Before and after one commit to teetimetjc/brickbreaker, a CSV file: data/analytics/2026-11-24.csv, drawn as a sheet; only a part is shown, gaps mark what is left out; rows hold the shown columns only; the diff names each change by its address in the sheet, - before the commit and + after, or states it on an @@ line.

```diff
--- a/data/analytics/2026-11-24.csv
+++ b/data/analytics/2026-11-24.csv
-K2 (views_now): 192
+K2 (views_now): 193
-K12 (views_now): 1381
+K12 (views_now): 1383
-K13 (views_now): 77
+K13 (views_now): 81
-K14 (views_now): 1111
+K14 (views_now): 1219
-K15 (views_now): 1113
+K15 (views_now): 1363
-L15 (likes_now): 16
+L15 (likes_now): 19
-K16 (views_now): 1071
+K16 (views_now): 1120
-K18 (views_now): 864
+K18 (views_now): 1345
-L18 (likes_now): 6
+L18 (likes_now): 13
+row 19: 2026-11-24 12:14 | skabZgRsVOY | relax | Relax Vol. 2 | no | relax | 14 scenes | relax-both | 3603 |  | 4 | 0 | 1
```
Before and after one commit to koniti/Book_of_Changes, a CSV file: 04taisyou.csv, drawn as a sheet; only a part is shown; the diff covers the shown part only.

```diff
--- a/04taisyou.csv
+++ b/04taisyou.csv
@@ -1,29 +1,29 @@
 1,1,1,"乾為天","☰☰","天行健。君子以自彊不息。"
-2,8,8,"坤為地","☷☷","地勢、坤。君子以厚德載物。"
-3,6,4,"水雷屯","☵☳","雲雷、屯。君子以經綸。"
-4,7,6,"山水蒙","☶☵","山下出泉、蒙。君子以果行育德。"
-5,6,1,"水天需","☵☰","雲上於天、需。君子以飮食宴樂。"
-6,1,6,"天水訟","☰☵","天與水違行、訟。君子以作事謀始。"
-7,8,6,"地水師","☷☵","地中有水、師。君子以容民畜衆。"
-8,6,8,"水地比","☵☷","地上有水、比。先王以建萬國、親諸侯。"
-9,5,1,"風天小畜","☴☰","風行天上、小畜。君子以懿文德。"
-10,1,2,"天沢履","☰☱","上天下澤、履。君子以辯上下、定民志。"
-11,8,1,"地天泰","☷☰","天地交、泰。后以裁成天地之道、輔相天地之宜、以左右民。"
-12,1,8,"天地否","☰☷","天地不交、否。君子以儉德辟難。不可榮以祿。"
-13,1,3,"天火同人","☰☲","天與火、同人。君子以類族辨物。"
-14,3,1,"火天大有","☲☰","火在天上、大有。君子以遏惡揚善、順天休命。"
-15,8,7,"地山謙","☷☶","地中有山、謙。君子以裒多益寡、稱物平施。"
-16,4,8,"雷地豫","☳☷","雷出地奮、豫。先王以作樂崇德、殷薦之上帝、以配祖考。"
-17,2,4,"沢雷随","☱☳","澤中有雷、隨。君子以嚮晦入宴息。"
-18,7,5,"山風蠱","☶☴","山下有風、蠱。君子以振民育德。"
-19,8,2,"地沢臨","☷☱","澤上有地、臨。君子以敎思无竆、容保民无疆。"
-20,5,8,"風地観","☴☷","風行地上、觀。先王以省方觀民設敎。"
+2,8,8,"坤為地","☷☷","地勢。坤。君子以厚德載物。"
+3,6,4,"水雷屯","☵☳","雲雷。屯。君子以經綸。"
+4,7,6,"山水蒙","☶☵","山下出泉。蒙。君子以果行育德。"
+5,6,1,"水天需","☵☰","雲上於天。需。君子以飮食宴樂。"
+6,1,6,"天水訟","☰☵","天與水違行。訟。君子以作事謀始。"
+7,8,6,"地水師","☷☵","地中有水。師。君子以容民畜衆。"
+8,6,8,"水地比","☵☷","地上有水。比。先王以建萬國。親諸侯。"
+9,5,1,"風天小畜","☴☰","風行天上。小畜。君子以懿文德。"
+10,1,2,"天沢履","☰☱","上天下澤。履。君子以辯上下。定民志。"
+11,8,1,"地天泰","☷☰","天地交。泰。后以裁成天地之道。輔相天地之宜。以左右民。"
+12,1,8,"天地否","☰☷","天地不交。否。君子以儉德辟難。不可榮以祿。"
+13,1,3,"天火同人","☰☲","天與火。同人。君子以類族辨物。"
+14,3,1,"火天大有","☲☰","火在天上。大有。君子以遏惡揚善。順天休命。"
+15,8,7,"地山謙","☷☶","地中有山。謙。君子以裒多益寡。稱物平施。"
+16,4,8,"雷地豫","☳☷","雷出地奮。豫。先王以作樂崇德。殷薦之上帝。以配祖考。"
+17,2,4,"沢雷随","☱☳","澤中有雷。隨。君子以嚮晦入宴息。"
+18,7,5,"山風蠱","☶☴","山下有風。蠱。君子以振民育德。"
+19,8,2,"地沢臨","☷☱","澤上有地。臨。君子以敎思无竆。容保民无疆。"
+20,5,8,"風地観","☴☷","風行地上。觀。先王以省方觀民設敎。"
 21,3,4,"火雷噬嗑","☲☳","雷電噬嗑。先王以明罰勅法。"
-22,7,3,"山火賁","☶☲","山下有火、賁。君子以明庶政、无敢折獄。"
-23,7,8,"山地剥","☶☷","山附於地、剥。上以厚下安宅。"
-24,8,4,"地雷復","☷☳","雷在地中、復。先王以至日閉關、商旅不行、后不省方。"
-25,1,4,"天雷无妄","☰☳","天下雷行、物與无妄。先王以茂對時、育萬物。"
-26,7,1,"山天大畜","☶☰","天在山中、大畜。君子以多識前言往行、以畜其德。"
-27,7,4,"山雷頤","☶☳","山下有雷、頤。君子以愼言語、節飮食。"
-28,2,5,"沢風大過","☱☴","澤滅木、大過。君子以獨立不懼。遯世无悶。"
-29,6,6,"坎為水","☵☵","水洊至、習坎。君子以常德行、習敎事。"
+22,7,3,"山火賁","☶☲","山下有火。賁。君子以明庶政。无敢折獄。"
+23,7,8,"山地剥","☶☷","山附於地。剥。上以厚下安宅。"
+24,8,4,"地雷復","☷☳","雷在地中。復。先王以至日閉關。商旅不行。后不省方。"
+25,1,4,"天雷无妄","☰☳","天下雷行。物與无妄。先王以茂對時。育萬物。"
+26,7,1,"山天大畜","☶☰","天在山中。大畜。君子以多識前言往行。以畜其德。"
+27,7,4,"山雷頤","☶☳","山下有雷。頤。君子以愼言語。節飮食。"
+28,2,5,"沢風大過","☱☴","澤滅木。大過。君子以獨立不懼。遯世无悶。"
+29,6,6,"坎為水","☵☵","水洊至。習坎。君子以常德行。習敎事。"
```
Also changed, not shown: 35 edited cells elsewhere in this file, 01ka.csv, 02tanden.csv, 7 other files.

* * * * *

The complete material must be repeated exactly.

Before and after one commit to teetimetjc/brickbreaker, a CSV file: data/analytics/2026-11-24.csv, drawn as a sheet; only a part is shown, gaps mark what is left out; rows hold the shown columns only; the diff names each change by its address in the sheet, - before the commit and + after, or states it on an @@ line.

```diff
--- a/data/analytics/2026-11-24.csv
+++ b/data/analytics/2026-11-24.csv
-K2 (views_now): 192
+K2 (views_now): 193
-K12 (views_now): 1381
+K12 (views_now): 1383
-K13 (views_now): 77
+K13 (views_now): 81
-K14 (views_now): 1111
+K14 (views_now): 1219
-K15 (views_now): 1113
+K15 (views_now): 1363
-L15 (likes_now): 16
+L15 (likes_now): 19
-K16 (views_now): 1071
+K16 (views_now): 1120
-K18 (views_now): 864
+K18 (views_now): 1345
-L18 (likes_now): 6
+L18 (likes_now): 13
+row 19: 2026-11-24 12:14 | skabZgRsVOY | relax | Relax Vol. 2 | no | relax | 14 scenes | relax-both | 3603 |  | 4 | 0 | 1
```
Before and after one commit to koniti/Book_of_Changes, a CSV file: 04taisyou.csv, drawn as a sheet; only a part is shown; the diff covers the shown part only.

```diff
--- a/04taisyou.csv
+++ b/04taisyou.csv
@@ -1,29 +1,29 @@
 1,1,1,"乾為天","☰☰","天行健。君子以自彊不息。"
-2,8,8,"坤為地","☷☷","地勢、坤。君子以厚德載物。"
-3,6,4,"水雷屯","☵☳","雲雷、屯。君子以經綸。"
-4,7,6,"山水蒙","☶☵","山下出泉、蒙。君子以果行育德。"
-5,6,1,"水天需","☵☰","雲上於天、需。君子以飮食宴樂。"
-6,1,6,"天水訟","☰☵","天與水違行、訟。君子以作事謀始。"
-7,8,6,"地水師","☷☵","地中有水、師。君子以容民畜衆。"
-8,6,8,"水地比","☵☷","地上有水、比。先王以建萬國、親諸侯。"
-9,5,1,"風天小畜","☴☰","風行天上、小畜。君子以懿文德。"
-10,1,2,"天沢履","☰☱","上天下澤、履。君子以辯上下、定民志。"
-11,8,1,"地天泰","☷☰","天地交、泰。后以裁成天地之道、輔相天地之宜、以左右民。"
-12,1,8,"天地否","☰☷","天地不交、否。君子以儉德辟難。不可榮以祿。"
-13,1,3,"天火同人","☰☲","天與火、同人。君子以類族辨物。"
-14,3,1,"火天大有","☲☰","火在天上、大有。君子以遏惡揚善、順天休命。"
-15,8,7,"地山謙","☷☶","地中有山、謙。君子以裒多益寡、稱物平施。"
-16,4,8,"雷地豫","☳☷","雷出地奮、豫。先王以作樂崇德、殷薦之上帝、以配祖考。"
-17,2,4,"沢雷随","☱☳","澤中有雷、隨。君子以嚮晦入宴息。"
-18,7,5,"山風蠱","☶☴","山下有風、蠱。君子以振民育德。"
-19,8,2,"地沢臨","☷☱","澤上有地、臨。君子以敎思无竆、容保民无疆。"
-20,5,8,"風地観","☴☷","風行地上、觀。先王以省方觀民設敎。"
+2,8,8,"坤為地","☷☷","地勢。坤。君子以厚德載物。"
+3,6,4,"水雷屯","☵☳","雲雷。屯。君子以經綸。"
+4,7,6,"山水蒙","☶☵","山下出泉。蒙。君子以果行育德。"
+5,6,1,"水天需","☵☰","雲上於天。需。君子以飮食宴樂。"
+6,1,6,"天水訟","☰☵","天與水違行。訟。君子以作事謀始。"
+7,8,6,"地水師","☷☵","地中有水。師。君子以容民畜衆。"
+8,6,8,"水地比","☵☷","地上有水。比。先王以建萬國。親諸侯。"
+9,5,1,"風天小畜","☴☰","風行天上。小畜。君子以懿文德。"
+10,1,2,"天沢履","☰☱","上天下澤。履。君子以辯上下。定民志。"
+11,8,1,"地天泰","☷☰","天地交。泰。后以裁成天地之道。輔相天地之宜。以左右民。"
+12,1,8,"天地否","☰☷","天地不交。否。君子以儉德辟難。不可榮以祿。"
+13,1,3,"天火同人","☰☲","天與火。同人。君子以類族辨物。"
+14,3,1,"火天大有","☲☰","火在天上。大有。君子以遏惡揚善。順天休命。"
+15,8,7,"地山謙","☷☶","地中有山。謙。君子以裒多益寡。稱物平施。"
+16,4,8,"雷地豫","☳☷","雷出地奮。豫。先王以作樂崇德。殷薦之上帝。以配祖考。"
+17,2,4,"沢雷随","☱☳","澤中有雷。隨。君子以嚮晦入宴息。"
+18,7,5,"山風蠱","☶☴","山下有風。蠱。君子以振民育德。"
+19,8,2,"地沢臨","☷☱","澤上有地。臨。君子以敎思无竆。容保民无疆。"
+20,5,8,"風地観","☴☷","風行地上。觀。先王以省方觀民設敎。"
 21,3,4,"火雷噬嗑","☲☳","雷電噬嗑。先王以明罰勅法。"
-22,7,3,"山火賁","☶☲","山下有火、賁。君子以明庶政、无敢折獄。"
-23,7,8,"山地剥","☶☷","山附於地、剥。上以厚下安宅。"
-24,8,4,"地雷復","☷☳","雷在地中、復。先王以至日閉關、商旅不行、后不省方。"
-25,1,4,"天雷无妄","☰☳","天下雷行、物與无妄。先王以茂對時、育萬物。"
-26,7,1,"山天大畜","☶☰","天在山中、大畜。君子以多識前言往行、以畜其德。"
-27,7,4,"山雷頤","☶☳","山下有雷、頤。君子以愼言語、節飮食。"
-28,2,5,"沢風大過","☱☴","澤滅木、大過。君子以獨立不懼。遯世无悶。"
-29,6,6,"坎為水","☵☵","水洊至、習坎。君子以常德行、習敎事。"
+22,7,3,"山火賁","☶☲","山下有火。賁。君子以明庶政。无敢折獄。"
+23,7,8,"山地剥","☶☷","山附於地。剥。上以厚下安宅。"
+24,8,4,"地雷復","☷☳","雷在地中。復。先王以至日閉關。商旅不行。后不省方。"
+25,1,4,"天雷无妄","☰☳","天下雷行。物與无妄。先王以茂對時。育萬物。"
+26,7,1,"山天大畜","☶☰","天在山中。大畜。君子以多識前言往行。以畜其德。"
+27,7,4,"山雷頤","☶☳","山下有雷。頤。君子以愼言語。節飮食。"
+28,2,5,"沢風大過","☱☴","澤滅木。大過。君子以獨立不懼。遯世无悶。"
+29,6,6,"坎為水","☵☵","水洊至。習坎。君子以常德行。習敎事。"
```
Also changed, not shown: 35 edited cells elsewhere in this file, 01ka.csv, 02tanden.csv, 7 other files.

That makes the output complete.